*** DATA LISTING ***

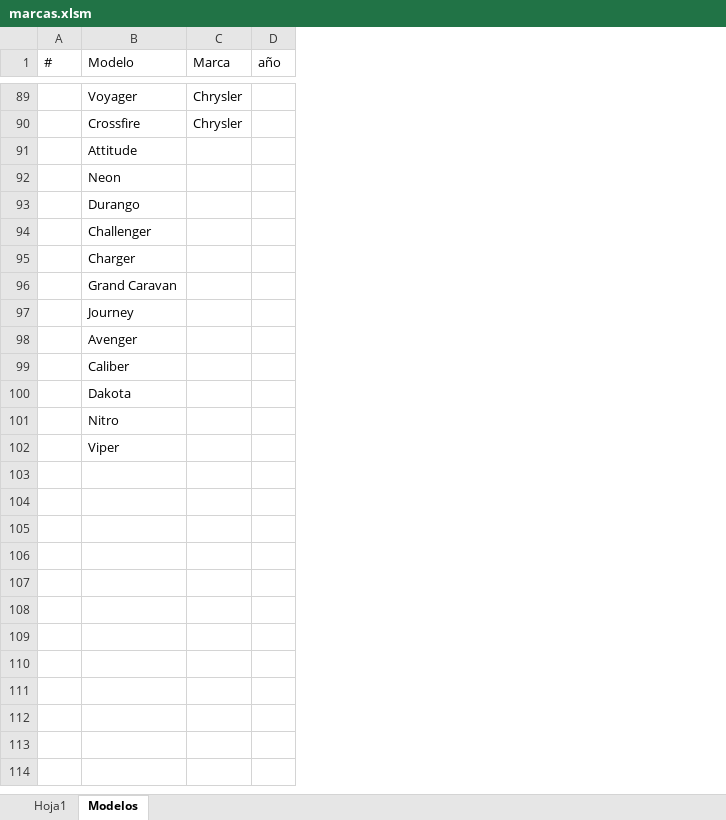
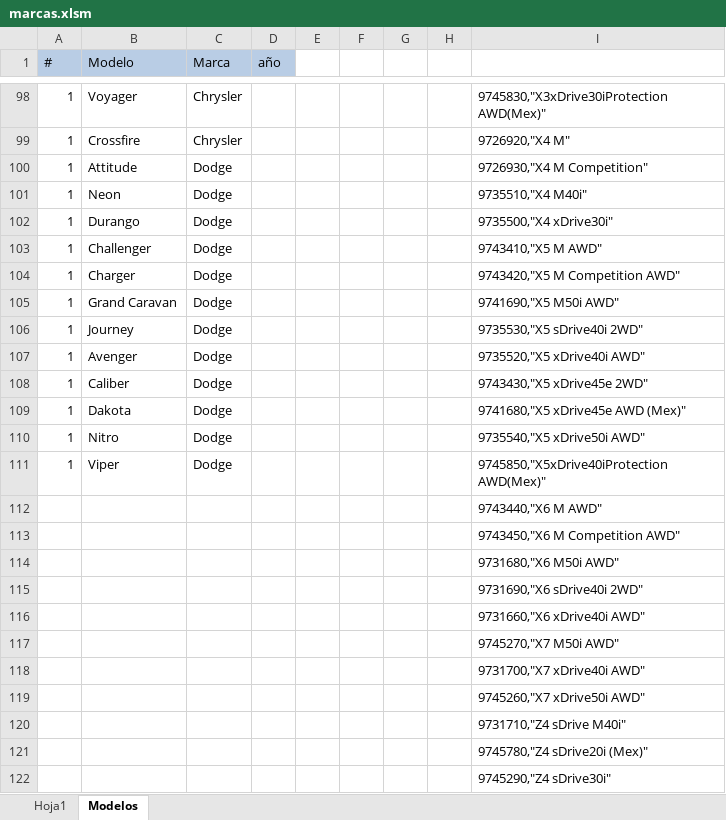
Before and after one commit to BrayanM03/YonkeMovil, an Excel workbook: marcas.xlsm, sheet Modelos, drawn as a sheet; only a part is shown, gaps mark what is left out; values as stored, in another font and other column widths than the file's, no borders; removed rows and columns are numbered as before the commit, all else as after; the diff covers the shown part only; the diff names each change by its address in the sheet, - before the commit and + after, or states it on an @@ line.

Commit message:
oficina

```diff
--- a/marcas.xlsm (sheet Modelos)
+++ b/marcas.xlsm (sheet Modelos)
-column A (#), empty
+column A (#), rows 98-111: all 1
+column E, empty
+column F, empty
+column G, empty
+column H, empty
+column I, rows 98-111: 9745830,"X3xDrive30iProtection AWD(Mex)" | 9726920,"X4 M" | 9726930,"X4 M Competition" | 9735510,"X4 M40i" | 9735500,"X4 xDrive30i" | 9743410,"X5 M AWD" | 9743420,"X5 M Competition AWD" | 9741690,"X5 M50i AWD" | 9735530,"X5 sDrive40i 2WD" | 9735520,"X5 xDrive40i AWD" | 9743430,"X5 xDrive45e 2WD" | 9741680,"X5 xDrive45e AWD (Mex)" | 9735540,"X5 xDrive50i AWD" | 9745850,"X5xDrive40iProtection AWD(Mex)"
-B1:D1 fill: none
+B1:D1 fill: #B9CDE5
-C100:C111 (Marca): (empty)
+C100:C111 (Marca): Dodge
+row 112:  |  |  |  |  |  |  |  | 9743440,"X6 M AWD"
+row 113:  |  |  |  |  |  |  |  | 9743450,"X6 M Competition AWD"
+row 114:  |  |  |  |  |  |  |  | 9731680,"X6 M50i AWD"
+row 115:  |  |  |  |  |  |  |  | 9731690,"X6 sDrive40i 2WD"
+row 116:  |  |  |  |  |  |  |  | 9731660,"X6 xDrive40i AWD"
+row 117:  |  |  |  |  |  |  |  | 9745270,"X7 M50i AWD"
+row 118:  |  |  |  |  |  |  |  | 9731700,"X7 xDrive40i AWD"
+row 119:  |  |  |  |  |  |  |  | 9745260,"X7 xDrive50i AWD"
+row 120:  |  |  |  |  |  |  |  | 9731710,"Z4 sDrive M40i"
+row 121:  |  |  |  |  |  |  |  | 9745780,"Z4 sDrive20i (Mex)"
+row 122:  |  |  |  |  |  |  |  | 9745290,"Z4 sDrive30i"
```
Also changed, not shown: 9 added rows elsewhere in this sheet.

*** End of DATA LISTING ***

WORK INSTRUCTIONS >> Repeat every entry exactly, but leave out the pictures.

TASK SOLUTION >>
Before and after one commit to BrayanM03/YonkeMovil, an Excel workbook: marcas.xlsm, sheet Modelos, drawn as a sheet; only a part is shown, gaps mark what is left out; values as stored, in another font and other column widths than the file's, no borders; removed rows and columns are numbered as before the commit, all else as after; the diff covers the shown part only; the diff names each change by its address in the sheet, - before the commit and + after, or states it on an @@ line.

Commit message:
oficina

```diff
--- a/marcas.xlsm (sheet Modelos)
+++ b/marcas.xlsm (sheet Modelos)
-column A (#), empty
+column A (#), rows 98-111: all 1
+column E, empty
+column F, empty
+column G, empty
+column H, empty
+column I, rows 98-111: 9745830,"X3xDrive30iProtection AWD(Mex)" | 9726920,"X4 M" | 9726930,"X4 M Competition" | 9735510,"X4 M40i" | 9735500,"X4 xDrive30i" | 9743410,"X5 M AWD" | 9743420,"X5 M Competition AWD" | 9741690,"X5 M50i AWD" | 9735530,"X5 sDrive40i 2WD" | 9735520,"X5 xDrive40i AWD" | 9743430,"X5 xDrive45e 2WD" | 9741680,"X5 xDrive45e AWD (Mex)" | 9735540,"X5 xDrive50i AWD" | 9745850,"X5xDrive40iProtection AWD(Mex)"
-B1:D1 fill: none
+B1:D1 fill: #B9CDE5
-C100:C111 (Marca): (empty)
+C100:C111 (Marca): Dodge
+row 112:  |  |  |  |  |  |  |  | 9743440,"X6 M AWD"
+row 113:  |  |  |  |  |  |  |  | 9743450,"X6 M Competition AWD"
+row 114:  |  |  |  |  |  |  |  | 9731680,"X6 M50i AWD"
+row 115:  |  |  |  |  |  |  |  | 9731690,"X6 sDrive40i 2WD"
+row 116:  |  |  |  |  |  |  |  | 9731660,"X6 xDrive40i AWD"
+row 117:  |  |  |  |  |  |  |  | 9745270,"X7 M50i AWD"
+row 118:  |  |  |  |  |  |  |  | 9731700,"X7 xDrive40i AWD"
+row 119:  |  |  |  |  |  |  |  | 9745260,"X7 xDrive50i AWD"
+row 120:  |  |  |  |  |  |  |  | 9731710,"Z4 sDrive M40i"
+row 121:  |  |  |  |  |  |  |  | 9745780,"Z4 sDrive20i (Mex)"
+row 122:  |  |  |  |  |  |  |  | 9745290,"Z4 sDrive30i"
```
Also changed, not shown: 9 added rows elsewhere in this sheet.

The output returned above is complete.